ENTRIES PROVIDED:

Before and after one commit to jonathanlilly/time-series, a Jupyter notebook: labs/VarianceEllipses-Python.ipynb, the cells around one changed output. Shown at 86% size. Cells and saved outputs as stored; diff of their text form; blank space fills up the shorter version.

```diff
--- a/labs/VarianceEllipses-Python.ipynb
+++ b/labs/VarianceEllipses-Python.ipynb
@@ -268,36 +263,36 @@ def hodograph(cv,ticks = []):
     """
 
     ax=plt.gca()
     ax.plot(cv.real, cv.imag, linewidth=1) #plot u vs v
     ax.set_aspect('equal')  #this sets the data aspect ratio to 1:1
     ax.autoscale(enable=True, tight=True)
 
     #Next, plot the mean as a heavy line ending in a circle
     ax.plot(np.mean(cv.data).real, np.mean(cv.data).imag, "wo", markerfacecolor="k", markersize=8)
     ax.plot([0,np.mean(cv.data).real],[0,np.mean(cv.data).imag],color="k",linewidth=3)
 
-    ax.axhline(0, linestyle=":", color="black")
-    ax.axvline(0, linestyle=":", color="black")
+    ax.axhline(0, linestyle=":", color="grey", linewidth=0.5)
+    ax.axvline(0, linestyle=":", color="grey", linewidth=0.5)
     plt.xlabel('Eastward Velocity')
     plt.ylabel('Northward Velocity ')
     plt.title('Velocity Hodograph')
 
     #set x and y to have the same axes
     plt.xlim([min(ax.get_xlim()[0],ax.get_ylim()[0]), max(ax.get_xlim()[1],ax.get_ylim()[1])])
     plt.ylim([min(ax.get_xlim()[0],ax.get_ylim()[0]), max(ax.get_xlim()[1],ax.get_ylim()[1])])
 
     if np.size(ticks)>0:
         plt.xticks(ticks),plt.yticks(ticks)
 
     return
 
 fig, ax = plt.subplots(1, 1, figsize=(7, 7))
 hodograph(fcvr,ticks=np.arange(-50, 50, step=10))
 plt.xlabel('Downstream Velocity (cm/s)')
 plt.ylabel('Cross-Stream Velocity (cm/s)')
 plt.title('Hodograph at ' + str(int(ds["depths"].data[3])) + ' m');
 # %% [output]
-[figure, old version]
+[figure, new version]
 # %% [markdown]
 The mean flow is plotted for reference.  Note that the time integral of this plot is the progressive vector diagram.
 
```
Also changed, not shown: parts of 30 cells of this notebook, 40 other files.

WORK REQUIRED: Everything in the data above is to be given again, unchanged.

OUTPUT FOR THIS EXERCISE:
Before and after one commit to jonathanlilly/time-series, a Jupyter notebook: labs/VarianceEllipses-Python.ipynb, the cells around one changed output. Shown at 86% size. Cells and saved outputs as stored; diff of their text form; blank space fills up the shorter version.

```diff
--- a/labs/VarianceEllipses-Python.ipynb
+++ b/labs/VarianceEllipses-Python.ipynb
@@ -268,36 +263,36 @@ def hodograph(cv,ticks = []):
     """
 
     ax=plt.gca()
     ax.plot(cv.real, cv.imag, linewidth=1) #plot u vs v
     ax.set_aspect('equal')  #this sets the data aspect ratio to 1:1
     ax.autoscale(enable=True, tight=True)
 
     #Next, plot the mean as a heavy line ending in a circle
     ax.plot(np.mean(cv.data).real, np.mean(cv.data).imag, "wo", markerfacecolor="k", markersize=8)
     ax.plot([0,np.mean(cv.data).real],[0,np.mean(cv.data).imag],color="k",linewidth=3)
 
-    ax.axhline(0, linestyle=":", color="black")
-    ax.axvline(0, linestyle=":", color="black")
+    ax.axhline(0, linestyle=":", color="grey", linewidth=0.5)
+    ax.axvline(0, linestyle=":", color="grey", linewidth=0.5)
     plt.xlabel('Eastward Velocity')
     plt.ylabel('Northward Velocity ')
     plt.title('Velocity Hodograph')
 
     #set x and y to have the same axes
     plt.xlim([min(ax.get_xlim()[0],ax.get_ylim()[0]), max(ax.get_xlim()[1],ax.get_ylim()[1])])
     plt.ylim([min(ax.get_xlim()[0],ax.get_ylim()[0]), max(ax.get_xlim()[1],ax.get_ylim()[1])])
 
     if np.size(ticks)>0:
         plt.xticks(ticks),plt.yticks(ticks)
 
     return
 
 fig, ax = plt.subplots(1, 1, figsize=(7, 7))
 hodograph(fcvr,ticks=np.arange(-50, 50, step=10))
 plt.xlabel('Downstream Velocity (cm/s)')
 plt.ylabel('Cross-Stream Velocity (cm/s)')
 plt.title('Hodograph at ' + str(int(ds["depths"].data[3])) + ' m');
 # %% [output]
-[figure, old version]
+[figure, new version]
 # %% [markdown]
 The mean flow is plotted for reference.  Note that the time integral of this plot is the progressive vector diagram.
 
```
Also changed, not shown: parts of 30 cells of this notebook, 40 other files.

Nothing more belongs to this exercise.